> [DATA TO USE]
=== Section Start ===

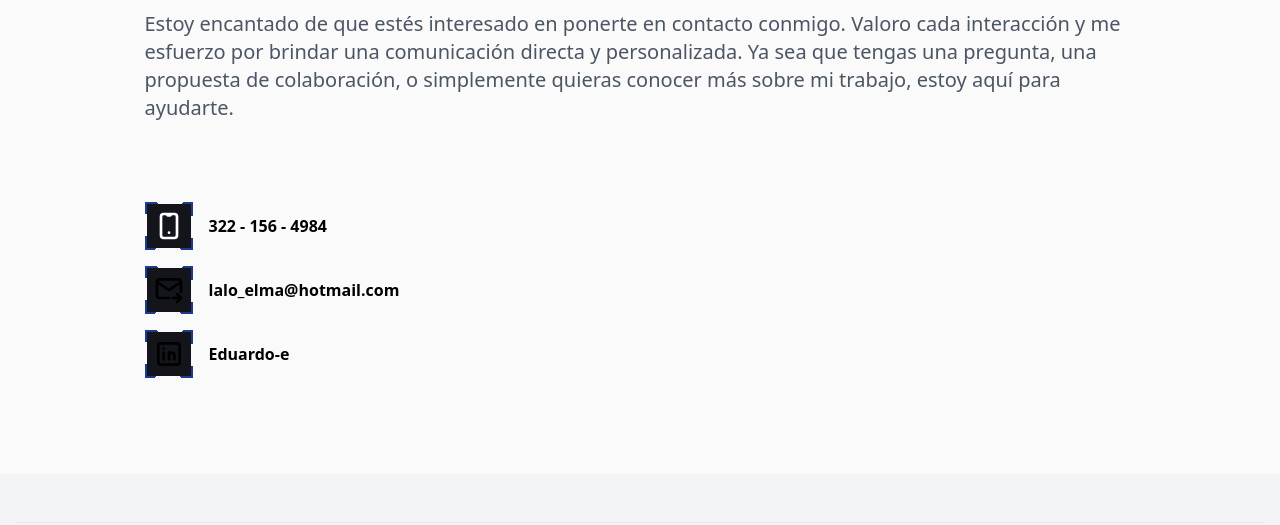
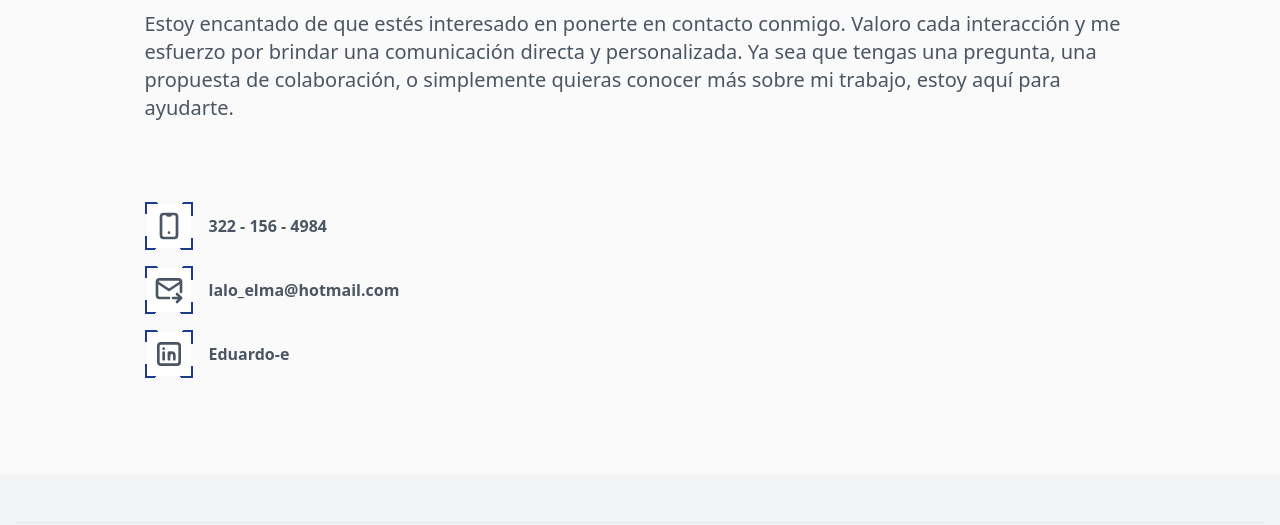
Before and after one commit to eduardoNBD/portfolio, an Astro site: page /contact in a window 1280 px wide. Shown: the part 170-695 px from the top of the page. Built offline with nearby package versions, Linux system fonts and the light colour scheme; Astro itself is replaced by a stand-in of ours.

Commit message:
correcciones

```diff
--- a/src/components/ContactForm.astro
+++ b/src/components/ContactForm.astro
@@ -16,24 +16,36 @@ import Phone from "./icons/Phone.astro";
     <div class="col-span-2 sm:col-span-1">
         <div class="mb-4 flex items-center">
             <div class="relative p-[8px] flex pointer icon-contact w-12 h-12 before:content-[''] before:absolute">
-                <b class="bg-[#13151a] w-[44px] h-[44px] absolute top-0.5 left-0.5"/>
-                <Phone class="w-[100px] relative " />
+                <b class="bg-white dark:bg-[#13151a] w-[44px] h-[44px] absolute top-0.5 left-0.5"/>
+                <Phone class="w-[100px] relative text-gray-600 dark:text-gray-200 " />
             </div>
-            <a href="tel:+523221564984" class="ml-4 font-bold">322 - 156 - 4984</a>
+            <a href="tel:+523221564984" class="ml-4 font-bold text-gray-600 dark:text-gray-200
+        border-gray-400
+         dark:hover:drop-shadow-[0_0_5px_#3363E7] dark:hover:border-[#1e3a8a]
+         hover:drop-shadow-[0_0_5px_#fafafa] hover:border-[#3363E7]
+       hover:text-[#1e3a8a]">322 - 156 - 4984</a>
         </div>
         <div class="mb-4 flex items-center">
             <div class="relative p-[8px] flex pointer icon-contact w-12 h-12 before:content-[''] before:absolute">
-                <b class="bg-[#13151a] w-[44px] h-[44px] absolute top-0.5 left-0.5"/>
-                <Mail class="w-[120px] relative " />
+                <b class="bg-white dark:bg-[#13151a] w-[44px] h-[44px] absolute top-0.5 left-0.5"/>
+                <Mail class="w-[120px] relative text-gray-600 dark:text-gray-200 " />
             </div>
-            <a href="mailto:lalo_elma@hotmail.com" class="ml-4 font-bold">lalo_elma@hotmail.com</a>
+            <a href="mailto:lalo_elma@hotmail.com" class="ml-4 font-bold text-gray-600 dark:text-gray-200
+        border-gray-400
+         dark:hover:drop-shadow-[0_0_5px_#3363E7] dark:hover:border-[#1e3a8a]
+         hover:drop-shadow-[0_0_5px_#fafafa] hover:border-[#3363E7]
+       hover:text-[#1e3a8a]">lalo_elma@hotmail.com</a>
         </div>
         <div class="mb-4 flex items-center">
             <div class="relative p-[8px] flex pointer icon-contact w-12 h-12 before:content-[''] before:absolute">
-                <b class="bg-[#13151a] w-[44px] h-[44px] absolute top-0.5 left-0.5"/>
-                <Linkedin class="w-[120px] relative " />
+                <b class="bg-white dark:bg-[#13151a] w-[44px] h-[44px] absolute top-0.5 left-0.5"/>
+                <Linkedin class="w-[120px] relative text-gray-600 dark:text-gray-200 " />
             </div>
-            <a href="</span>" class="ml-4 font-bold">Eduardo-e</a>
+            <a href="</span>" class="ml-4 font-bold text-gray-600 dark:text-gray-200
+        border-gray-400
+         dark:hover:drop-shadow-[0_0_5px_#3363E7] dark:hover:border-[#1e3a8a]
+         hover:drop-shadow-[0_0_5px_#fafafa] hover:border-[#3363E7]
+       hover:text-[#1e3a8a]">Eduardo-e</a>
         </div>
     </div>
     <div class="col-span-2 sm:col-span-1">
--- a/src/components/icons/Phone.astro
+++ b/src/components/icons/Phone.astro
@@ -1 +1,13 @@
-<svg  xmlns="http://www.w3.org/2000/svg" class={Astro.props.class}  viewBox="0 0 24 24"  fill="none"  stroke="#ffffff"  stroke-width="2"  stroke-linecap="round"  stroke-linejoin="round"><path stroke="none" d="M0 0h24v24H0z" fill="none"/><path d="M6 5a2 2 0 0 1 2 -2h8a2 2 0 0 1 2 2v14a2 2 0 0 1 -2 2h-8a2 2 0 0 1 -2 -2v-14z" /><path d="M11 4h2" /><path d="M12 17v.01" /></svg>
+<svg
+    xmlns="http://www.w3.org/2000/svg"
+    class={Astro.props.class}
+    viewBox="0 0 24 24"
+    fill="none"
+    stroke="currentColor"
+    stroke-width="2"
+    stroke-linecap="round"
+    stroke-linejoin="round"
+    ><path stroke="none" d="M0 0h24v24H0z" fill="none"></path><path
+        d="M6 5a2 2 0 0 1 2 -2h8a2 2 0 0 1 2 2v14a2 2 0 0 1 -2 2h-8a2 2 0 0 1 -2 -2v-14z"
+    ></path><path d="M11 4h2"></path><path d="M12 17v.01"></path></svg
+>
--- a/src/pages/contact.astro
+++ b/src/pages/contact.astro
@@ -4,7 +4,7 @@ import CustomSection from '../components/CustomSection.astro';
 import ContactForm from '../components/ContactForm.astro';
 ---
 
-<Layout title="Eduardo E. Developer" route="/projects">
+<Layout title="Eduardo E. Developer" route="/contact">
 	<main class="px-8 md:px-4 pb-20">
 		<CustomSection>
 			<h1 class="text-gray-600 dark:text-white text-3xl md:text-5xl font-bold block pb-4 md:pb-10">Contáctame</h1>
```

=== Section End ===

Wherever the string "bold" appears in the data above, copy the line it sits in.

-            <a href="tel:+523221564984" class="ml-4 font-bold">322 - 156 - 4984</a>
+            <a href="tel:+523221564984" class="ml-4 font-bold text-gray-600 dark:text-gray-200
-            <a href="mailto:lalo_elma@hotmail.com" class="ml-4 font-bold">lalo_elma@hotmail.com</a>
+            <a href="mailto:lalo_elma@hotmail.com" class="ml-4 font-bold text-gray-600 dark:text-gray-200
-            <a href="</span>" class="ml-4 font-bold">Eduardo-e</a>
+            <a href="</span>" class="ml-4 font-bold text-gray-600 dark:text-gray-200
 			<h1 class="text-gray-600 dark:text-white text-3xl md:text-5xl font-bold block pb-4 md:pb-10">Contáctame</h1>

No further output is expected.